## WHAT IS BEING ASKED
Using the records that follow, count the lines containing the word "class" and give that number only.
═════ RECORDS FOR THIS TASK
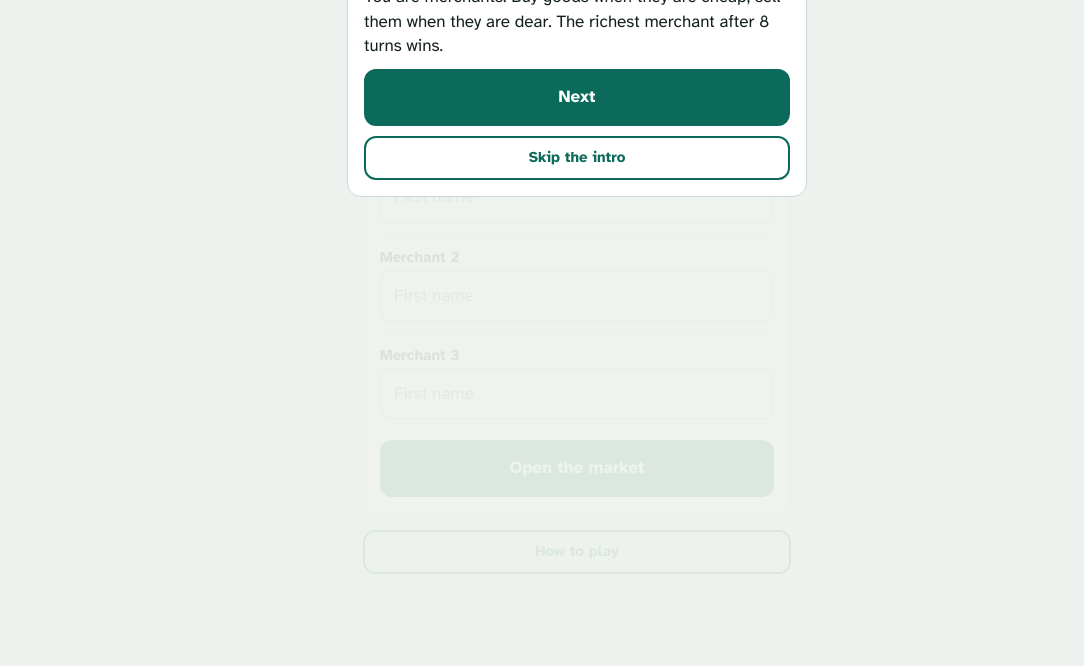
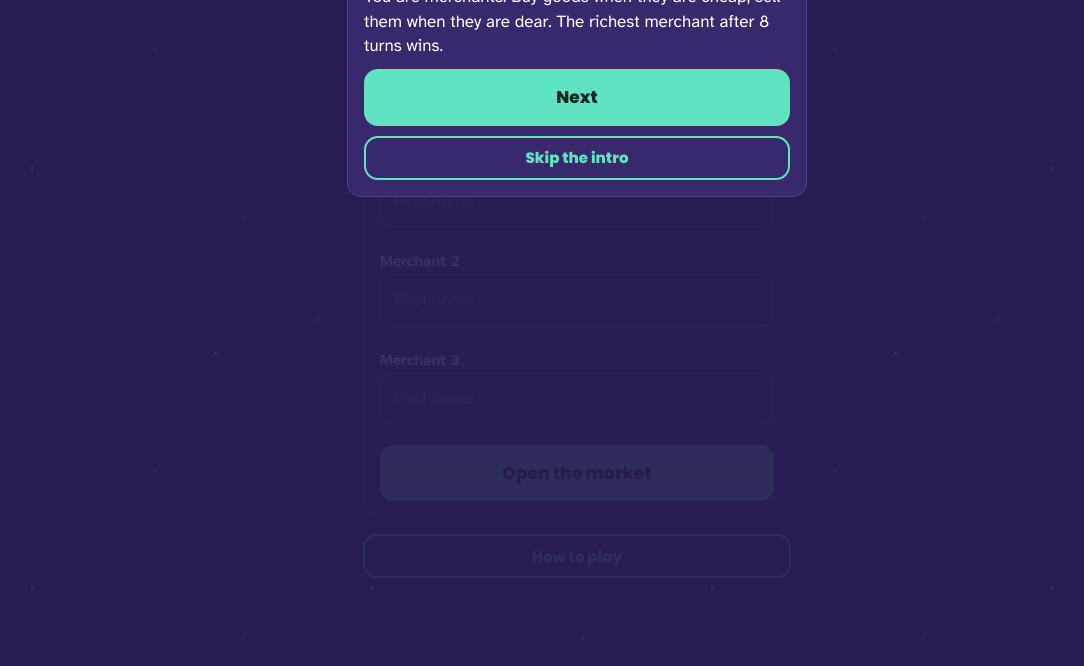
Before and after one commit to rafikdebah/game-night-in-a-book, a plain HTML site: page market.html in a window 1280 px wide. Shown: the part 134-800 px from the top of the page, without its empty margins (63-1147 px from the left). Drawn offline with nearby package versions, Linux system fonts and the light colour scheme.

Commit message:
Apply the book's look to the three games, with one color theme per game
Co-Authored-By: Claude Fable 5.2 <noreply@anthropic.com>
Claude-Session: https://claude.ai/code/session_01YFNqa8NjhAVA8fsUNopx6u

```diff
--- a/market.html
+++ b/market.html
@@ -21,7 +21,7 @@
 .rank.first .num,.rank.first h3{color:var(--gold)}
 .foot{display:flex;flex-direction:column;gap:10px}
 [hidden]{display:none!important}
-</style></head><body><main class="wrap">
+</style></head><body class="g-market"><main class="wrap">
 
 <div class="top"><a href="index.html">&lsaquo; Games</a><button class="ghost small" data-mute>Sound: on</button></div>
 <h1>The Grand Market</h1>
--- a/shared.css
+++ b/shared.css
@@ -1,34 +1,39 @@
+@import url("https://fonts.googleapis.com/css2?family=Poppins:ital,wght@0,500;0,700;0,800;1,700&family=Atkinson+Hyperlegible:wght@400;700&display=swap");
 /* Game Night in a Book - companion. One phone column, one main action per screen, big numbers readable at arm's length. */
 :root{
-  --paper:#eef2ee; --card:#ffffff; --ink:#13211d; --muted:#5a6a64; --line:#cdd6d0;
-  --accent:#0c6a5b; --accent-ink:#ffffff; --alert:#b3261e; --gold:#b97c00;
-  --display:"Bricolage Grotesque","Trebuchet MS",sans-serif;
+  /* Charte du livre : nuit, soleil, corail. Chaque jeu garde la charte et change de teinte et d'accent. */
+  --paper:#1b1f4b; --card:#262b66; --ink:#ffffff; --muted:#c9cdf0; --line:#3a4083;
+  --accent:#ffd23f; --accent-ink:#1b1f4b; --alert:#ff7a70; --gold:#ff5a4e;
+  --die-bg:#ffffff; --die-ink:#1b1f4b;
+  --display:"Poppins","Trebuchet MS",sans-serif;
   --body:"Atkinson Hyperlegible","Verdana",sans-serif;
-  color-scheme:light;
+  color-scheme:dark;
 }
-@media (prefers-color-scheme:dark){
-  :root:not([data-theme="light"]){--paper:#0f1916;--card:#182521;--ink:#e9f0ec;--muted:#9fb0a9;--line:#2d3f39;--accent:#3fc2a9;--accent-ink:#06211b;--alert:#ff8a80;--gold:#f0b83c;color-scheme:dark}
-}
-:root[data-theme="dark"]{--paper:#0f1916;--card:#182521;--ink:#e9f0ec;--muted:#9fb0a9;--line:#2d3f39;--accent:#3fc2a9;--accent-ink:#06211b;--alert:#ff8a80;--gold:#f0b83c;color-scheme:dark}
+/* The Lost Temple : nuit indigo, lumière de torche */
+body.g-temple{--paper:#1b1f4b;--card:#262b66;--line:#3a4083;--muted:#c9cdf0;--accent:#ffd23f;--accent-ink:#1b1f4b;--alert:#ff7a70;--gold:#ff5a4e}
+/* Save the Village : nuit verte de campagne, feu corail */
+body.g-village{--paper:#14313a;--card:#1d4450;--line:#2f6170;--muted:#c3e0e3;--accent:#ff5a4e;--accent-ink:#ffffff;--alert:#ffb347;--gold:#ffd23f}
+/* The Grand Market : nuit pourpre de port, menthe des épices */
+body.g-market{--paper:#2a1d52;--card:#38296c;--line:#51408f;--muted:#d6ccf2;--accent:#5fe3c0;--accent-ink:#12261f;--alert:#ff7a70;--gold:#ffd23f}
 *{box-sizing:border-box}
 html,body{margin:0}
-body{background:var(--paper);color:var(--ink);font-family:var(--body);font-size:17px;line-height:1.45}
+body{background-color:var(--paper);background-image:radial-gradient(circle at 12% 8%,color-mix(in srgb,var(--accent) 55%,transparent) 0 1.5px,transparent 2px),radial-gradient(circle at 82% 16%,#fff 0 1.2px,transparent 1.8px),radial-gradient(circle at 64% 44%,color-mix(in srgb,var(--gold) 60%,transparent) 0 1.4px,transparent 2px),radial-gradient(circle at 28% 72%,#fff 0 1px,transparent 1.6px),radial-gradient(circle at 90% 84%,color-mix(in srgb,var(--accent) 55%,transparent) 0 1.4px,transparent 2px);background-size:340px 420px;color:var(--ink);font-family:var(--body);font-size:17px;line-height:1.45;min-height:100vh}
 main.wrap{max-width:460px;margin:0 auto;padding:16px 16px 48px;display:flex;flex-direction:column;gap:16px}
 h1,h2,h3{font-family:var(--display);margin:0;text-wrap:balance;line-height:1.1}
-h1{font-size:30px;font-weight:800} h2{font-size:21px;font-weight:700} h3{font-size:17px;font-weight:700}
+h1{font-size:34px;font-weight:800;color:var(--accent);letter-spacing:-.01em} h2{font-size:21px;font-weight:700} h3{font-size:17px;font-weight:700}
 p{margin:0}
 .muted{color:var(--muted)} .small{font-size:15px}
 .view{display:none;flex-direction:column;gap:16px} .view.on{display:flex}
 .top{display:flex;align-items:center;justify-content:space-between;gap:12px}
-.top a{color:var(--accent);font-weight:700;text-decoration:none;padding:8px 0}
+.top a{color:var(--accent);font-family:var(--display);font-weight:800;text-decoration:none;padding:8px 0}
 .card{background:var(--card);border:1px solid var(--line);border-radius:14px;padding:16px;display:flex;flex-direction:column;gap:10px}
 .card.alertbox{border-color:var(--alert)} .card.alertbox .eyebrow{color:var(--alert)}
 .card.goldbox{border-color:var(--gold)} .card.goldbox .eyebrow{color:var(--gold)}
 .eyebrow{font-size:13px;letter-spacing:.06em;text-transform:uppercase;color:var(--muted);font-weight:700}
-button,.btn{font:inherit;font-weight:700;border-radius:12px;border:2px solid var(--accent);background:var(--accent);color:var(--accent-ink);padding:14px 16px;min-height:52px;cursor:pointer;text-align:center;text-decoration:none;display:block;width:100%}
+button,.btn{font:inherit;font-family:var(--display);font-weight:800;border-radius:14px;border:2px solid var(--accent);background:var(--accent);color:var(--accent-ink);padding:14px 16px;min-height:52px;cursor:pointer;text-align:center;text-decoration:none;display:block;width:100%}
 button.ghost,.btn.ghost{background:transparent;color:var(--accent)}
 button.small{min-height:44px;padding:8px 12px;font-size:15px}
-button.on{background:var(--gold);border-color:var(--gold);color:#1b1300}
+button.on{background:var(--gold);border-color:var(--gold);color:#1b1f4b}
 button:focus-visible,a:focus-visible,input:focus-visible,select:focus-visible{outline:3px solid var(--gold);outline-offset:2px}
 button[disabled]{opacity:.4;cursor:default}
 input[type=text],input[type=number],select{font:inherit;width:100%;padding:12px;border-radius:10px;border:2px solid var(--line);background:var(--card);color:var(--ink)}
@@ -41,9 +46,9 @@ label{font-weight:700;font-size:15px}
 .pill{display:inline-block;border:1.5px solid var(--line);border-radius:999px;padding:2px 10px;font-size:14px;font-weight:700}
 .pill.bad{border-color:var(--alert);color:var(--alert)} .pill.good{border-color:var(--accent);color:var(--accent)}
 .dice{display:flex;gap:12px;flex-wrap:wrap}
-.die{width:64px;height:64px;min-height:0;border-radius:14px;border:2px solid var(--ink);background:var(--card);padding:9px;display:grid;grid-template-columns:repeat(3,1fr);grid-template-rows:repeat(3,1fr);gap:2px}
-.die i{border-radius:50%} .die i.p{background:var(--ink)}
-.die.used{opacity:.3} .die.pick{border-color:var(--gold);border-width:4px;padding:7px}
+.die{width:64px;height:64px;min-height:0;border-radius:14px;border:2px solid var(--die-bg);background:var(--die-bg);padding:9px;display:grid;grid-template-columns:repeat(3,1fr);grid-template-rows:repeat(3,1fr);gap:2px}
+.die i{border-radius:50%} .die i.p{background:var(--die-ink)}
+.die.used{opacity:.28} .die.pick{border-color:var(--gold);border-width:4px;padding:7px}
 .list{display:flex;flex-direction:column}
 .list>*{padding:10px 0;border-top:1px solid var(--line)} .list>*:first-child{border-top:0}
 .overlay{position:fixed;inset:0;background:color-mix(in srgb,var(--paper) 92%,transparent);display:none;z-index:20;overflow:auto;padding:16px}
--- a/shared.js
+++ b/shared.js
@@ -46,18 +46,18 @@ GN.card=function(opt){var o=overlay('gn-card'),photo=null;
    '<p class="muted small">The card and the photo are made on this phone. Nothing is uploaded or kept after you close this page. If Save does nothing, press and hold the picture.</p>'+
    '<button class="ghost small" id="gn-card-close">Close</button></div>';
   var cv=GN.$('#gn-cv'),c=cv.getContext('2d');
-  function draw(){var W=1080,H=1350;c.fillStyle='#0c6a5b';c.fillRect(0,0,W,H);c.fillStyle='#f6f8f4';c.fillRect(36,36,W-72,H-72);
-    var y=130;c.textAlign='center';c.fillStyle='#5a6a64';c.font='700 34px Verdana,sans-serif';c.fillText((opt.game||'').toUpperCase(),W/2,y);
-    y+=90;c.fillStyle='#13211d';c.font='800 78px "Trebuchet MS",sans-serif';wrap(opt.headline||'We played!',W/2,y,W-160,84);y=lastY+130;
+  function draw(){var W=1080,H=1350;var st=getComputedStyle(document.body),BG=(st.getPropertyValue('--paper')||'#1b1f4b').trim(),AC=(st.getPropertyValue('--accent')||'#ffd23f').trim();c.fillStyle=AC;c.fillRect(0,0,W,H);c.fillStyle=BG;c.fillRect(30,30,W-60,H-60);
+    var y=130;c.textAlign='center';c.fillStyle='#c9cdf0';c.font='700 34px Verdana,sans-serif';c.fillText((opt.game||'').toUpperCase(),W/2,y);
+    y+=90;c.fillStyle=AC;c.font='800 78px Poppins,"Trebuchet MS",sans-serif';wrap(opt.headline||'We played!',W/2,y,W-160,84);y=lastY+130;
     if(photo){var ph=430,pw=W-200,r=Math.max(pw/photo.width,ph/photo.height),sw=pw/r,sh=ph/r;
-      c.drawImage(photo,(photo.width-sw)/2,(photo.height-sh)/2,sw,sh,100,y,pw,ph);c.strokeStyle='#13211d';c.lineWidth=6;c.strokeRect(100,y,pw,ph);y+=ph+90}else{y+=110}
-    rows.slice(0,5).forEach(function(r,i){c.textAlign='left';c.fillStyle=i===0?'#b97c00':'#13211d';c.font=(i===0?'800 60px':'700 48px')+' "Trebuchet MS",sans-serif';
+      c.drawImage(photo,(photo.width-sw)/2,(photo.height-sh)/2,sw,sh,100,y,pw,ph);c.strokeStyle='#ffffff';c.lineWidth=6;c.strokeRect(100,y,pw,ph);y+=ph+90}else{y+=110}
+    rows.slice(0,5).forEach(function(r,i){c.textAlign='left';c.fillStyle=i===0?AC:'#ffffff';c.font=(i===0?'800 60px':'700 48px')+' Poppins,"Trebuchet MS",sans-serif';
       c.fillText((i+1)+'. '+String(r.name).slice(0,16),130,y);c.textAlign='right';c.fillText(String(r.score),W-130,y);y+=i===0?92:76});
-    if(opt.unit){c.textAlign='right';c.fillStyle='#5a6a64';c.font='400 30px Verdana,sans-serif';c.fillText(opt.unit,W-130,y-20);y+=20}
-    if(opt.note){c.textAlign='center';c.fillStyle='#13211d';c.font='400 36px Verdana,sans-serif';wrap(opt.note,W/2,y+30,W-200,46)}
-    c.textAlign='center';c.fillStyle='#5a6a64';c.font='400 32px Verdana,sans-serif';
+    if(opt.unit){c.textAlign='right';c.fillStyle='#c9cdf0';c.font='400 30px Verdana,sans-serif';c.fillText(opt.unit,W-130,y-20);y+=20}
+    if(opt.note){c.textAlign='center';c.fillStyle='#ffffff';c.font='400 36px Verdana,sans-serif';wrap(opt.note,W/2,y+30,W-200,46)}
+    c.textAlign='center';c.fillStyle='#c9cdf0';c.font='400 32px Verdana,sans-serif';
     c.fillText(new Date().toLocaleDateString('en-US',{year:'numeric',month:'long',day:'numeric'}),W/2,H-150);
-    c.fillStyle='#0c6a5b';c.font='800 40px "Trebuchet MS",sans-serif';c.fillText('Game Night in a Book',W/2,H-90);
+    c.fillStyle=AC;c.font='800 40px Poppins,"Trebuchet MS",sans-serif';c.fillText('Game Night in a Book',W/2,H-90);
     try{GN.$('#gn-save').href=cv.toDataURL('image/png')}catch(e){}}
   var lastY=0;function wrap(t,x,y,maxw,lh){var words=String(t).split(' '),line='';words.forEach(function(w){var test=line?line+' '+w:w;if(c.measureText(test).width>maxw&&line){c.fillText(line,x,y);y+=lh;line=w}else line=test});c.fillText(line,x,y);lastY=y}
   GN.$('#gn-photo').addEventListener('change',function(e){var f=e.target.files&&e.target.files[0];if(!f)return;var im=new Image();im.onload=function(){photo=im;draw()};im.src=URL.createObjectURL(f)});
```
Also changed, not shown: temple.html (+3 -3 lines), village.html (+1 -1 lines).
══════════
## WRITTEN RESPONSE
5